Deadvlei is one of the main natural attractions in the Namibian National Park, Namib-Naukluft. In Afrikaans, Deadvlei means ‘the place where everything ends.’ Generally, it means, ‘dead swamp,’ and is typically referred to as Death Valley.
Deadvlei is a claypan. It was formed when the Tsauchab River flooded, which allowed camel thorn trees to grow. When the climate changed, the sand dunes of Sossusvlei started to encroach and blocked the river. The trees are now dead, but do not decompose due to the dry climate. It’s said that these trees are approximately 900 years old.
In Sossusvlei, roughly every 10 years – following exceptional rainfall, the Tsauchab river fills the clay pan with water, forming a temporary lake. The lake stays for a period of time because the water has to soak through many clay layers.
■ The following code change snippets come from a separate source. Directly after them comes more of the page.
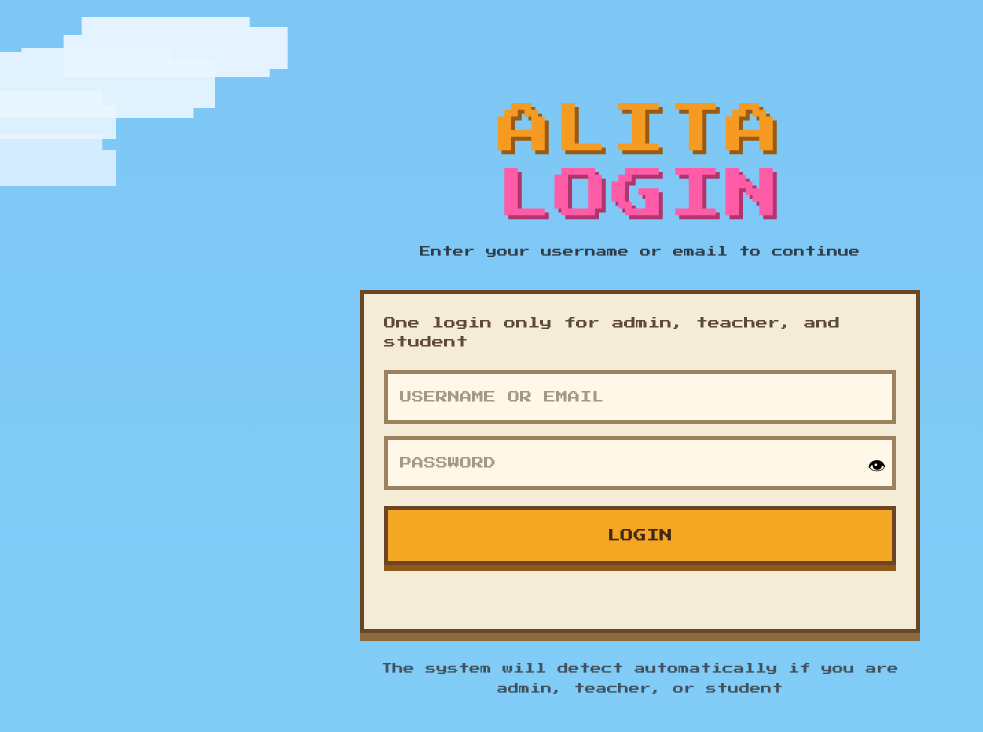
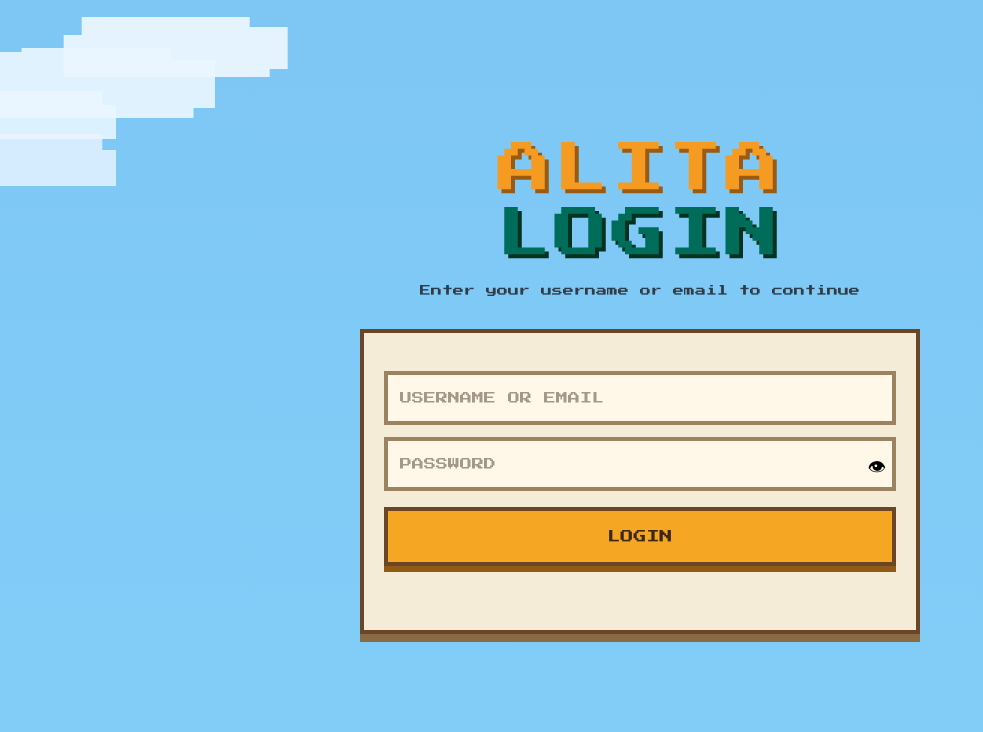
Before and after one commit to Aizzzzzzzzzz/alita, a Next.js app: page /login in a window 1280 px wide. Shown: the top 732 px of the page, without its empty margins (0-983 px from the left). Built offline with nearby package versions, Linux system fonts and the light colour scheme.

Commit message:
Full update

```diff
--- a/app/assessment/components/AssessmentHome.tsx
+++ b/app/assessment/components/AssessmentHome.tsx
@@ -59,7 +59,7 @@ export default function AssessmentHome({
 
             <div>
               <div className="mb-2 flex items-center gap-2">
-                <p className="inline-block rounded-[12px] border-4 border-[#26441d] bg-[#ffee8f] px-3 py-1 text-sm font-black text-[#213b19]">
+                <p className="inline-block rounded-[12px] border-4 border-[#26441d] bg-[#92c276] px-3 py-1 text-sm font-black text-[#213b19]">
                   PLAYER READY
                 </p>
                 <span className="animate-sparkle text-xl">⭐</span>
--- a/app/login/page.tsx
+++ b/app/login/page.tsx
@@ -83,7 +83,7 @@ export default function LoginPage() {
 
           if (nextFailedTries >= 3) {
             const goToForgotPassword = window.confirm(
-              "Forget password?"
+              "Forgot password?"
             );
 
             if (goToForgotPassword) {
@@ -328,8 +328,8 @@ export default function LoginPage() {
               style={{
                 fontSize: "clamp(28px, 5vw, 54px)",
                 lineHeight: 1.1,
-                color: "#ff5ca8",
-                textShadow: "4px 4px 0 #b0356f",
+                color: "#006D5B",
+                textShadow: "4px 4px 0 #013220",
                 letterSpacing: "3px",
                 marginTop: "6px",
               }}
@@ -366,7 +366,6 @@ export default function LoginPage() {
                 lineHeight: 1.6,
               }}
             >
-              One login only for admin, teacher, and student
             </div>
 
             <div style={{ display: "grid", gap: "12px" }}>
@@ -477,8 +476,6 @@ export default function LoginPage() {
               lineHeight: 1.8,
             }}
           >
-            The system will detect automatically if you are admin, teacher, or
-            student
           </div>
         </div>
       </div>
```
The area is a haven for photographers. Sossusvlei is home to the tallest sand dunes in the world, some of which reach 400 meters high. Photographers love the area because of the stark contrast between the orange dunes, white plains, and sunburnt, dead trees. Experiencing Deadvlei and Sossusvlei for at least 24 hours is truly a phenomenal experience.
Namibia has some of the clearest skies on the planet. Staying around for sunset, the starry sky, or sunrise photos are some of the most amazing experiences.
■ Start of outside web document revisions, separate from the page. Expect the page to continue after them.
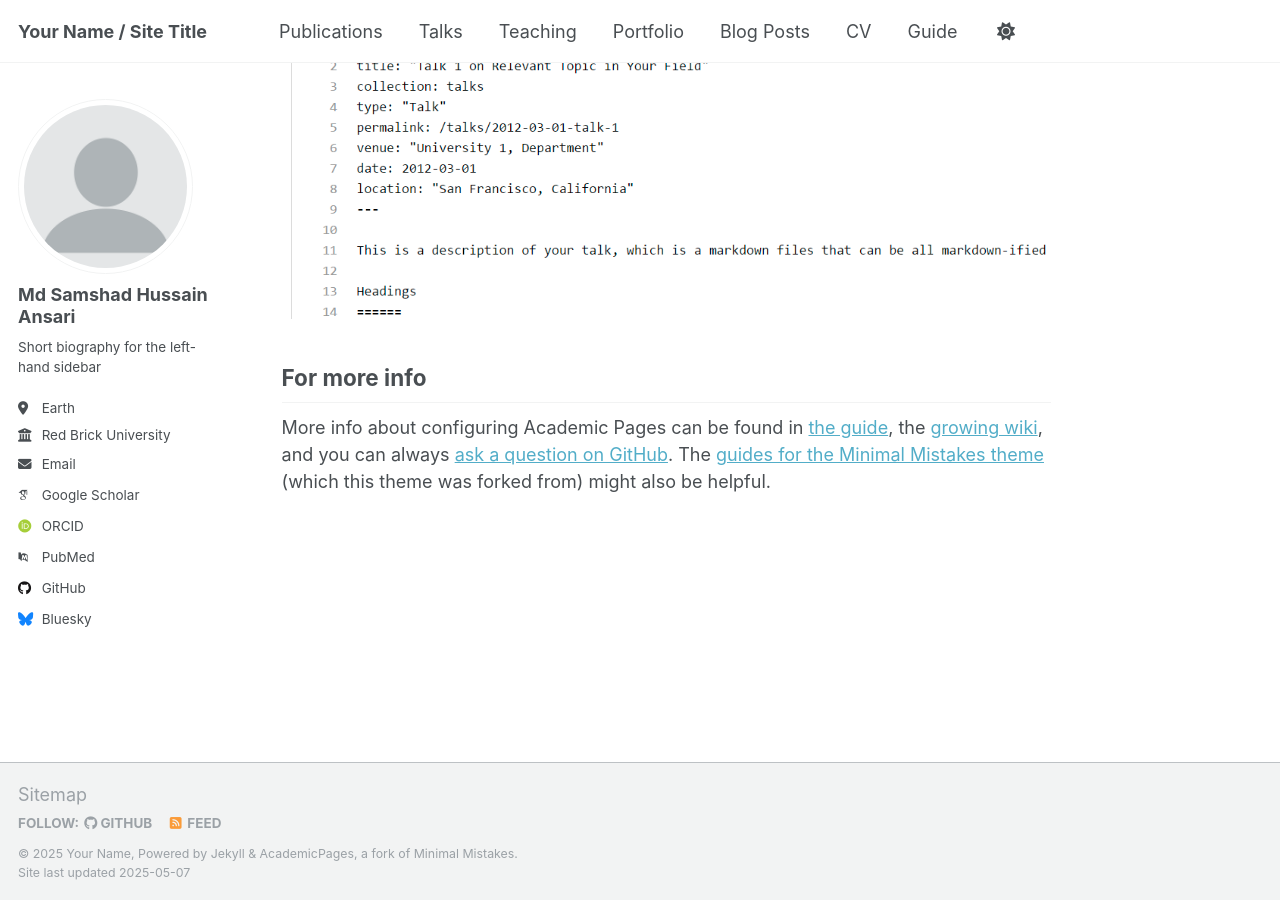
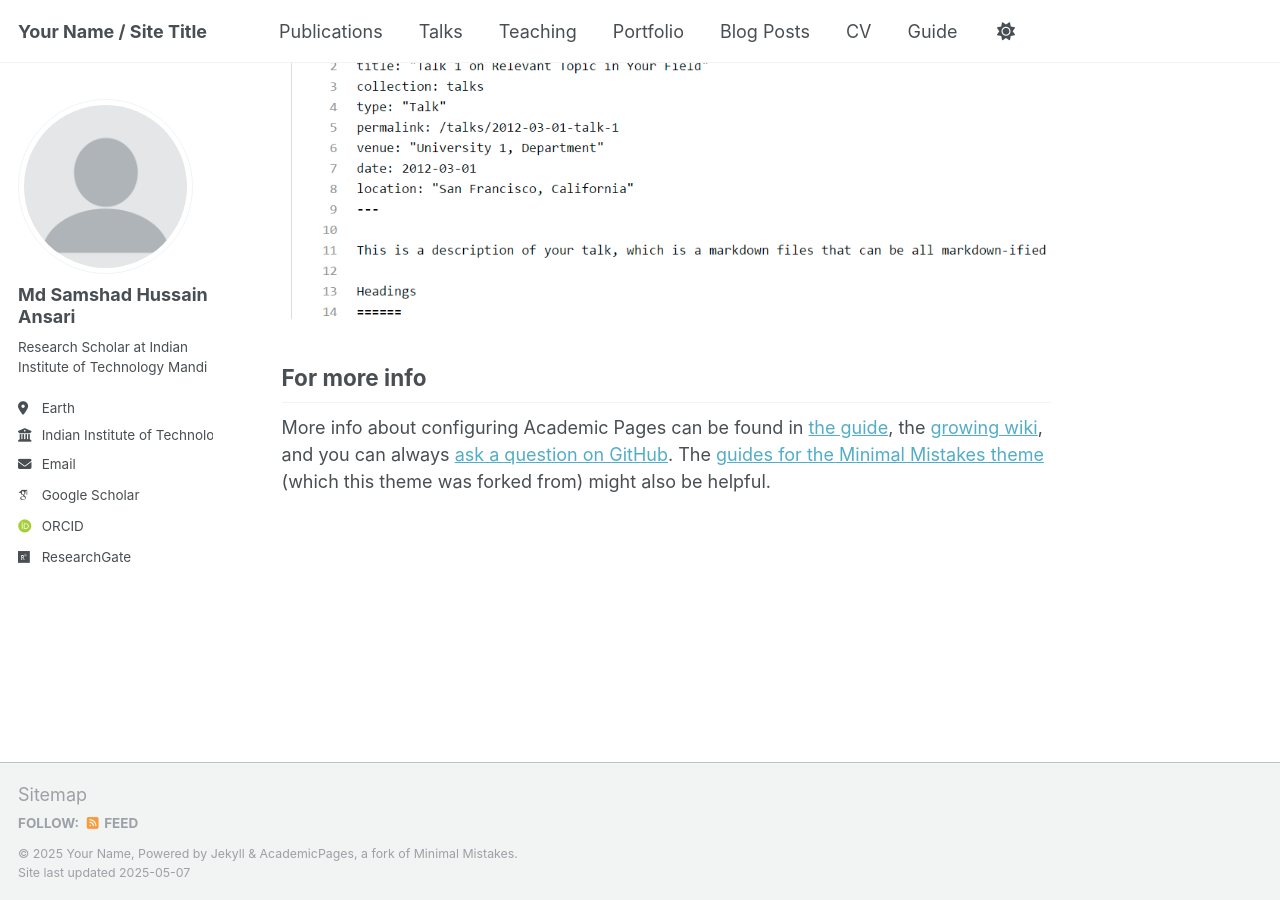
Before and after one commit to MdSamshadhussain/MdSamshadhussain.github.io, a Jekyll site: the page built from _pages/about.md, in a window 1280 px wide and 900 px high, scrolled down 2636 px. Built offline with Jekyll 4.4.1, drawn with Linux system fonts in a browser that asks for light colours; some web fonts are replaced.

Commit message:
Update _config.yml

```diff
--- a/_config.yml
+++ b/_config.yml
@@ -25,33 +25,33 @@ author:
   avatar           : "profile.png"
   name             : "Md Samshad Hussain Ansari"
   pronouns         : # example: "she/her"
-  bio              : "Short biography for the left-hand sidebar"
+  bio              : "Research Scholar at Indian Institute of Technology Mandi"
   location         : "Earth"
-  employer         : "Red Brick University"
+  employer         : "Indian Institute of Technology Mandi"
   uri              : # URL
-  email            : "none@example.org"
+  email            : "mdsamhussain1996@gmail.com"
 
   # Academic websites
   academia         : # URL
   arxiv            : # URL - Update with the correct link to your profile
-  googlescholar    : "https://scholar.google.com/citations?user=PS_CX0AAAAAJ"
+  googlescholar    : "https://scholar.google.com/citations?user=3b2jd4EAAAAJ&hl=en&oi=ao"
   impactstory      : # URL
-  orcid            : "http://orcid.org/yourorcidurl"
+  orcid            : "https://orcid.org/0000-0002-7757-3216"
   semantic         : # URL
-  pubmed           : "https://www.ncbi.nlm.nih.gov/pubmed/?term=john+snow"
-  researchgate     : # URL
+  pubmed           : #"https://www.ncbi.nlm.nih.gov/pubmed/?term=john+snow"
+  researchgate     : "https://www.researchgate.net/profile/Md-Samshad-Ansari"
   scopus           : # URL
 
   # Repositories and software development
   bitbucket        : # Username - Update with your username on the site
   codepen          : # Username
   dribbble         : # Username
-  github           : "academicpages"
+  github           : #"academicpages"
   kaggle           : # Username
   stackoverflow    : # User number or user number and name (i.e., use "1" or "1/jeff-atwood")
 
   # Social media
-  bluesky          : "bsky.app" # Replace this with you Bluesky username
+  bluesky          : #"bsky.app" # Replace this with you Bluesky username
   facebook         : # Username
   flickr           : # Username
   foursquare       : # Username
```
Not everything within the Deadvlei is dead. Plants that survive rely on the morning mist, and rare rainfall. Some of those plants include salsola, and Nara. Salsola shrubs are known for their resilience and salt tolerance and the Nara is an exotic melon that can only be found in Namibia.
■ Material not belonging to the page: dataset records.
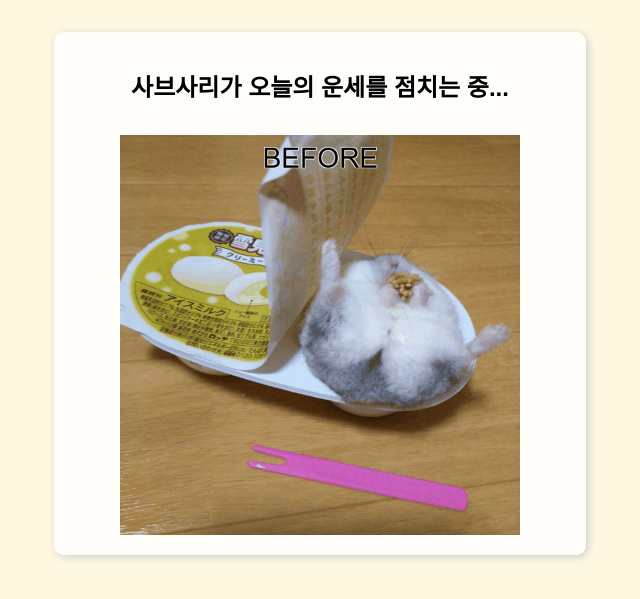
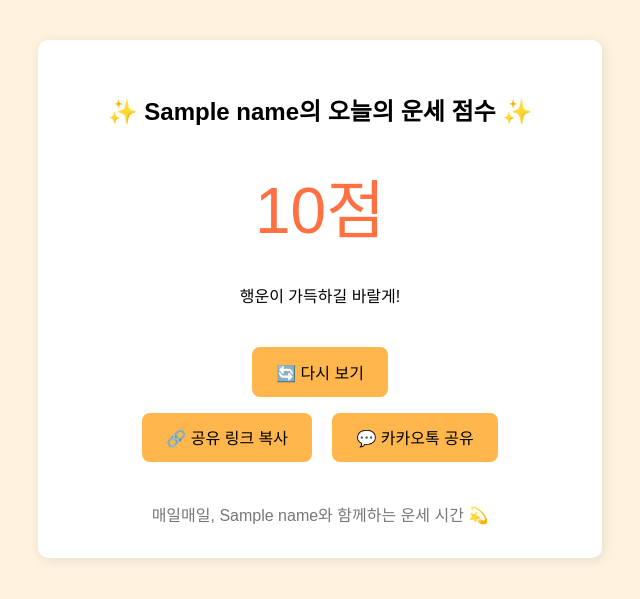
Before and after one commit to duddnrdld/SABSARI, a Flask app: template templates/fortune_loading.html in a window 1280 px wide. Shown: the top 599 px of the page, without its empty margins (320-960 px from the left). Run offline with Flask 3, Linux system fonts and the light colour scheme; the template is opened without the code that fills it: most values are stand-ins (such as "Sample title", 1, 10 or a date in 2020); some libraries are stand-ins or nearby versions.

Commit message:
Add files via upload

```diff
--- a/app.py
+++ b/app.py
@@ -1,4 +1,4 @@
-from flask import Flask, render_template, request, redirect, url_for, session, make_response
+from flask import Flask, render_template, request, redirect, url_for, make_response
 import sqlite3, uuid, os
 
 app = Flask(__name__)
@@ -35,7 +35,7 @@ def get_user(user_id):
     conn.close()
     return row
 
-# 사용자 등록
+# 사용자 저장
 def save_user(user_id, name, birth, gender, birth_time):
     conn = sqlite3.connect(DB_FILE)
     cursor = conn.cursor()
@@ -43,7 +43,6 @@ def save_user(user_id, name, birth, gender, birth_time):
                    (user_id, name, birth, gender, birth_time))
     conn.commit()
     conn.close()
-
 
 @app.route("/", methods=["GET", "POST"])
 def name_input():
@@ -63,7 +62,7 @@ def name_input():
         save_user(new_user_id, name, birth, gender, birth_time)
 
         resp = make_response(redirect(url_for("greeting")))
-        resp.set_cookie("user_id", new_user_id, max_age=60*60*24*365)  # 1년
+        resp.set_cookie("user_id", new_user_id, max_age=60*60*24*365)
         return resp
 
     return render_template("name_input.html")
@@ -81,14 +80,24 @@ def greeting():
 
 @app.route("/fortune")
 def fortune():
-    return render_template("fortune_loading.html")
+    user_id = request.cookies.get("user_id")
+    user = get_user(user_id)
+    if not user:
+        return redirect(url_for("name_input"))
+
+    return render_template("fortune_loading.html", name=user[1])
 
 
 @app.route("/result")
 def result():
     import random
     score = random.randint(1, 100)
-    return render_template("fortune_result.html", score=score)
+
+    user_id = request.cookies.get("user_id")
+    user = get_user(user_id)
+    name = user[1] if user else "사브사리"
+
+    return render_template("fortune_result.html", score=score, name=name)
 
 
 if __name__ == "__main__":
--- a/templates/fortune_loading.html
+++ b/templates/fortune_loading.html
@@ -2,26 +2,121 @@
 <html lang="ko">
 <head>
   <meta charset="UTF-8">
-  <meta http-equiv="refresh" content="5;url={{ url_for('result') }}">
   <meta name="viewport" content="width=device-width, initial-scale=1.0">
-  <title>운세보기</title>
-  <link rel="stylesheet" href="{{ url_for('static', filename='css/style.css') }}">
+  <title>오늘의 운세 결과</title>
+
+  <!-- 🟡 Open Graph 메타태그 -->
+  <meta property="og:title" content="사브사리 오늘의 운세 결과">
+  <meta property="og:description" content="{{ name }}의 오늘의 운세 점수는 {{ score }}점!">
+  <meta property="og:image" content="{{ url_for('static', filename='og.png', _external=True) }}">
+  <meta property="og:url" content="{{ request.url }}">
+
+  <!-- 🟡 Kakao SDK -->
+  <script src="https://developers.kakao.com/sdk/js/kakao.js"></script>
+  <script>
+    Kakao.init('1642da286406de685d9da6a719a1a8fb'); // 카카오 JavaScript 키
+  </script>
+
   <style>
-    .gif-wrapper {
+    body {
+      font-family: 'Arial', sans-serif;
+      background-color: #fff3e0;
+      text-align: center;
+      padding: 2rem;
+    }
+    .container {
+      max-width: 500px;
+      margin: auto;
+      background-color: white;
+      padding: 2rem;
+      border-radius: 10px;
+      box-shadow: 2px 2px 12px rgba(0,0,0,0.1);
+    }
+    .score {
+      font-size: 4rem;
+      color: #ff7043;
+      margin: 2rem 0;
+    }
+    .footer {
+      margin-top: 2rem;
+      font-size: 1rem;
+      color: #777;
+    }
+    .buttons {
       margin-top: 2rem;
     }
-    img {
-      width: 80%;
-      max-width: 400px;
+    button {
+      margin: 0.5rem;
+      padding: 0.8rem 1.5rem;
+      font-size: 1rem;
+      background-color: #ffb74d;
+      border: none;
+      border-radius: 8px;
+      cursor: pointer;
+    }
+    button:hover {
+      background-color: #ffa726;
+    }
+    #copy-msg {
+      margin-top: 1rem;
+      color: green;
+      font-size: 0.9rem;
+      display: none;
     }
   </style>
 </head>
 <body>
   <div class="container">
-    <h2>사브사리가 오늘의 운세를 점치는 중...</h2>
-    <div class="gif-wrapper">
-      <img src="{{ url_for('static', filename='gif/fortune.gif') }}" alt="운세 보는 중">
+    <h2>✨ {{ name }}의 오늘의 운세 점수 ✨</h2>
+    <div class="score">{{ score }}점</div>
+    <p>행운이 가득하길 바랄게!</p>
+
+    <div class="buttons">
+      <form action="{{ url_for('greeting') }}">
+        <button type="submit">🔄 다시 보기</button>
+      </form>
+      <button onclick="copyLink()">🔗 공유 링크 복사</button>
+      <button onclick="shareKakao()">💬 카카오톡 공유</button>
+      <div id="copy-msg">링크가 복사되었습니다!</div>
     </div>
+
+    <div class="footer">매일매일, {{ name }}와 함께하는 운세 시간 💫</div>
   </div>
+
+  <script>
+    function copyLink() {
+      navigator.clipboard.writeText(window.location.href)
+        .then(() => {
+          document.getElementById("copy-msg").style.display = "block";
+          setTimeout(() => {
+            document.getElementById("copy-msg").style.display = "none";
+          }, 2000);
+        });
+    }
+
+    function shareKakao() {
+      Kakao.Share.sendDefault({
+        objectType: 'feed',
+        content: {
+          title: '{{ name }}의 오늘의 운세 결과',
+          description: '✨ 점수: {{ score }}점 ✨\n지금 사브사리 운세도 확인해보세요!',
+          imageUrl: "{{ url_for('static', filename='og.png', _external=True) }}",
+          link: {
+            mobileWebUrl: window.location.href,
+            webUrl: window.location.href
+          }
+        },
+        buttons: [
+          {
+            title: '운세 보러 가기',
+            link: {
+              mobileWebUrl: window.location.href,
+              webUrl: window.location.href
+            }
+          }
+        ]
+      });
+    }
+  </script>
 </body>
 </html>
```
Also changed, not shown: templates/fortune_result.html (+22 -3 lines), templates/greeting.html (+30 -3 lines), templates/name_input.html (+32 -5 lines), static/op.png (added).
Getting to Sossusvlei and Deadvlei can be tricky. The Namib Naukluft Park sits in the heart of the ancient Namib desert, and it’s the largest protected area in the country. The park was formed by joining together different regions in the area. Visitors can only visit a small portion of the region due to the harsh terrain. Make sure you choose your route wisely, or are prepared with a 4-wheel drive vehicle.